Many natural language processing (NLP) models can understand language but are ambiguous about images. Vision models understand visual patterns but only at a pixel level.
CLIP (Contrastive Language-Image Pre-training) is a neural network that connects images to text. The original model by OpenAI (January 2021) was trained with 400 million images with their text captions. It uses a technique called "contrastive learning" that embeds the images and text in a common space where the representations from the two modalities can be compared.
CLIP can perform zero-shot learning, where an unseen concept can be recognized (e.g., identifying a narwhal) without any prior training. It can also do one-shot learning, where only a single example is shown for a concept, and it can still recognize it (e.g., recognizing a new font style).
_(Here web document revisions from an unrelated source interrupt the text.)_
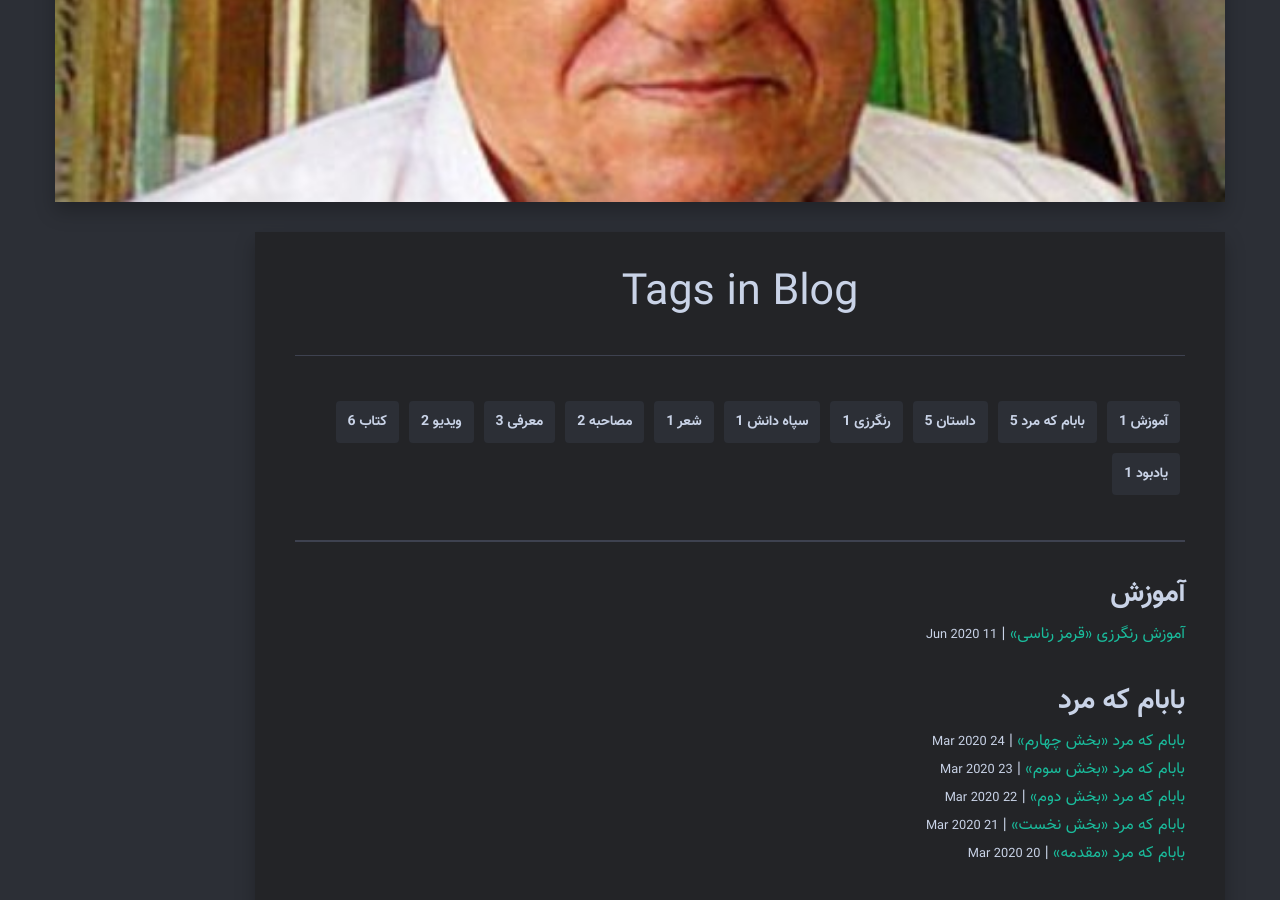
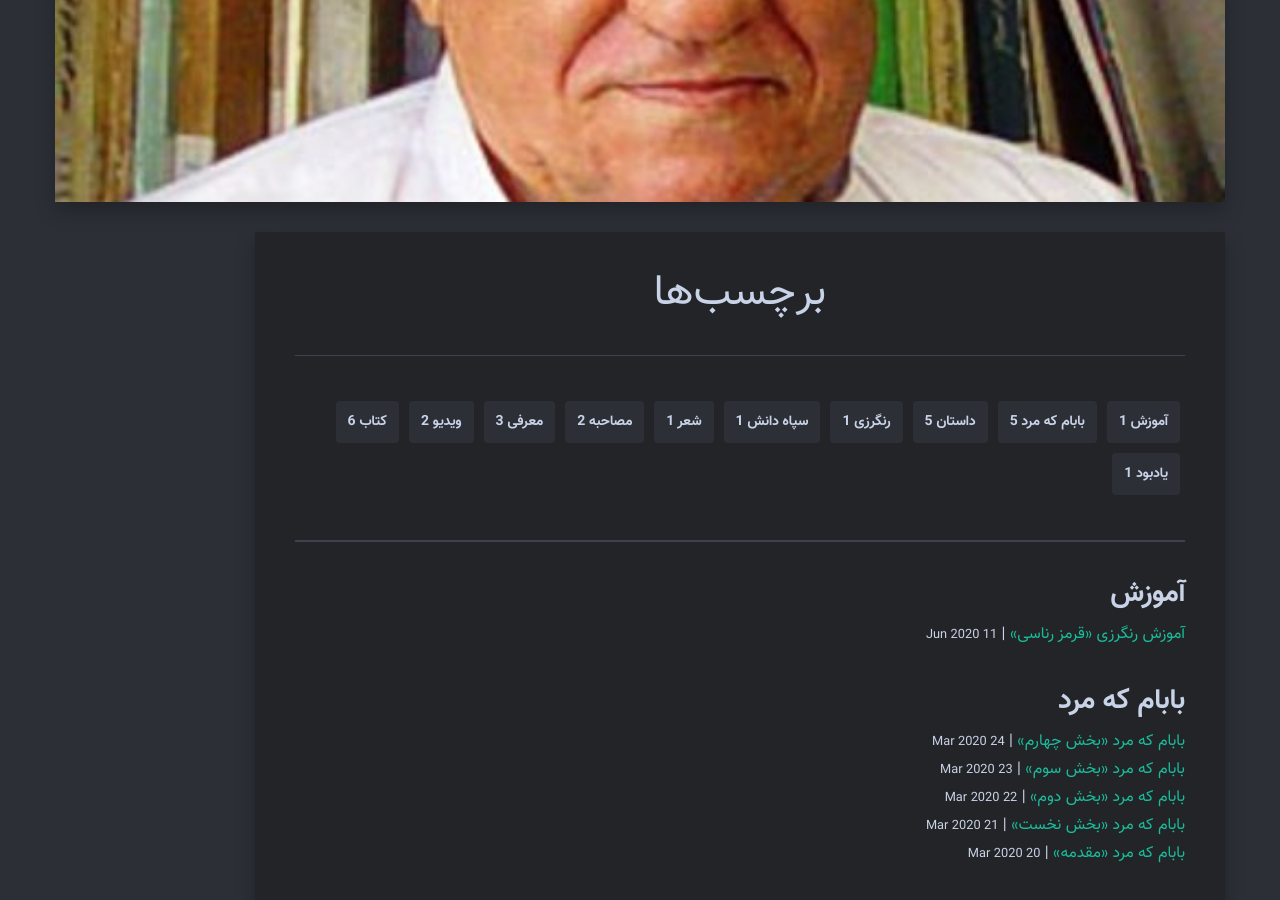
Before and after one commit to mhdzli/sayyahiweb, a Jekyll site: the page built from tags.html, in a window 1280 px wide and 900 px high, scrolled down 493 px. Built offline with Jekyll 4.4.1, drawn with Linux system fonts in a browser that asks for light colours.

Commit message:
translate tags

```diff
--- a/tags.html
+++ b/tags.html
@@ -1,6 +1,6 @@
 ---
 layout: page
-title: Tags in Blog
+title: برچسب‌ها
 image: 10.jpg
 permalink: /tags/
 ---
```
CLIP has always been important in image models: Stable Diffusion uses a CLIP model, and Stable Diffusion XL uses two. But now it’s important it'sore models become multi-modal. LLaVA, an open-source multi-modal LLM, uses an open-source version of CLIP, and I imagine DALLE-3/GPT-4 uses a more advanced internal version.
There are more specialized versions of CLIP — like MedCLIP (for medical image captioning). Fine-tuning CLIP is doable (but not as easy as you’d think) and could lead to interesting results. There’s OpenCLIP, which is an open-source implementation of OpenAI’s CLIP.